What is a credit report?
A credit report is basically a report card for your credit worthiness. It has your personal information (to include current/former names used, addresses and possibly employers). It also lists any credit that has been taken out in your name and rates your payment history – either in good standing or poor standing. If a bank reports to the credit bureaus that you have made late payments or are past due on any payments, this information typically lasts on your credit report for 7 years. Bankruptcies can last up to 10 years on a credit report. On the other hand, positive feedback from banks (on-time payments and positive history) may last on your credit report forever.
In addition to the positive and negative feedback from banks, you can also see any credit inquiries made to your name. This means that anytime a bank has pulled your information to see if you might qualify for a credit card or loan, it will appear on your credit report.

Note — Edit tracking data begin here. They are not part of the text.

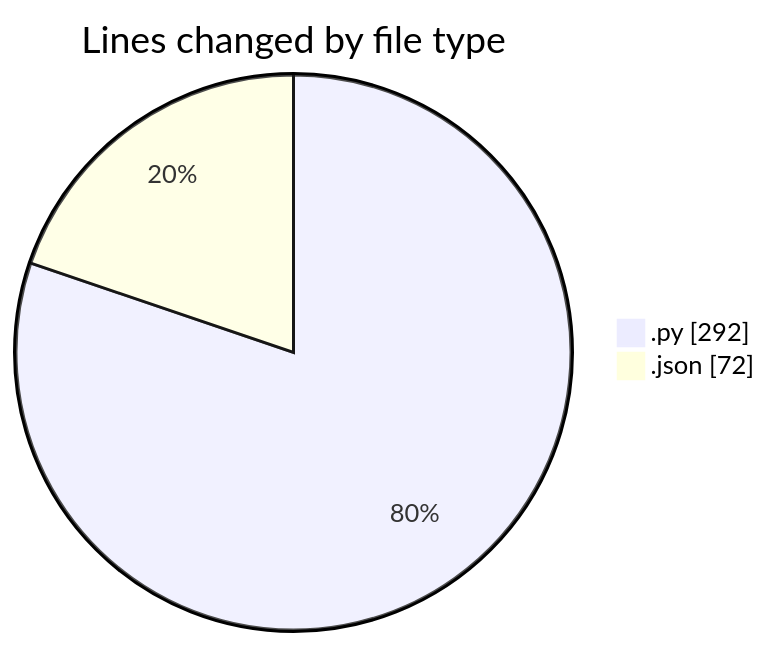
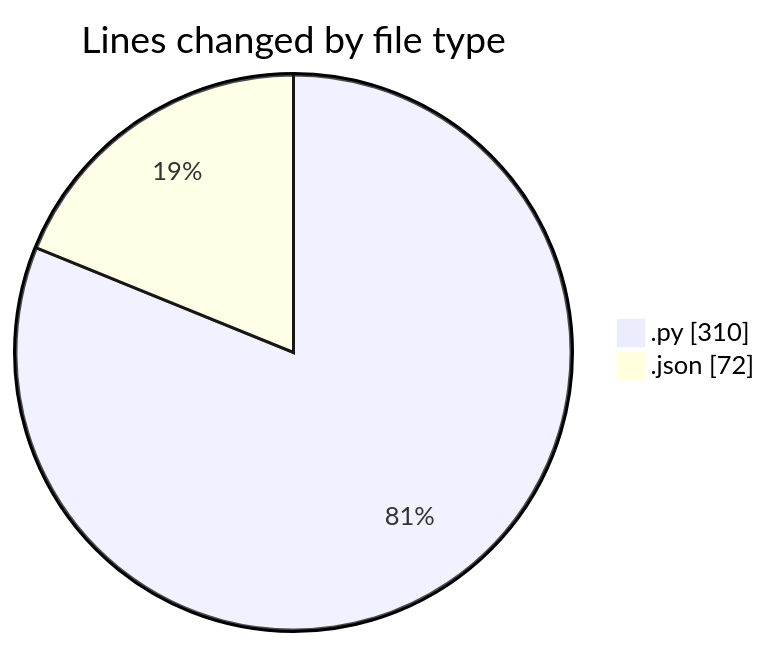
The first of 2 diagrams in 2025-02-23/samplepdf/README.md (momahboobian/code-tracking), drawn with Mermaid before and after one commit. The commit also changed other lines of this file and 1 other file, not shown here.

````diff
--- a/2025-02-23/samplepdf/README.md
+++ b/2025-02-23/samplepdf/README.md
@@ -25,6 +26,6 @@
 ```mermaid
 pie showData
 title Lines changed by file type
-".py" : 292
+".py" : 310
 ".json" : 72
 ```
````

Why is it important?
Most people know that there is a credit score (number) associated with a credit report. This score rates your ability to pay back your debt and shows a lender how risky loaning money to you might be. The higher your score, the less risky of a borrower you are and the lower potential interest rate you may get on future debt.
Since credit scores are linked to paying bills on time and being financially reliable, many vendors other than banks are now looking at your credit report. Landlords, employers and utility companies are starting to pull this information to see how responsible you are.
In addition to being aware of what information is being shared with the outside world, it is extremely important to check your credit report at least once a year for identity theft. Identity theft is becoming more and more common and your credit report is a quick way to check if there has been any credit taken out in your name without your knowledge. Have you ever heard of horror stories where someone had taken out a vehicle loan or even a mortgage in a person’s name without them knowing? Checking your credit report regularly can help you catch any discrepancies and report it back to the credit bureaus, hopefully before the problem gets too big.
*Active duty service members may request an active duty alert to be put on their credit report which requires the lender to make extra efforts to verify your identity when new credit is requested in your name. The alert lasts for 12 months and may be renewed. It also takes your name off of the contact lists for preapproved credit cards and loans for 2 years.
Where to get your FREE credit report:
1. Annual Credit Report
Annual Credit Report, like its name suggests, allows you to receive one free credit report annually from each of the 3 main credit reporting agencies (Equifax, Experian and TansUnion). You can check all 3 credit reports at once, or you can space them out say every 4 months. No credit card is necessary, but you will only receive the credit report for free, not your score. The credit report itself is invaluable information and is all you need to check for identity theft. Check it out at www.annualcreditreport.com
2. PFM on BaseYou nearest installation should be equipped with a personal financial manager that can provide an active duty service member and their spouse access to their credit reports and scores for free. This program has been made available by the FINRA Investor Education Foundation and SaveandInvest.org.
3. Bank if Denied Credit
Thanks to the Fair Credit Reporting Act, you are legally entitled to a free credit report if a lender denies you credit. This request must be made to the lender that you were seeking credit through.
4. Credit Karma
Credit Karma is an entirely free service that allows you to check your TransUnion and Experian credit score and report as often as you would like. No credit card information is needed to sign up and they also have free tools and calculators to track your credit and improve your score.
Do you know of another way to get your credit report for free? Let us know!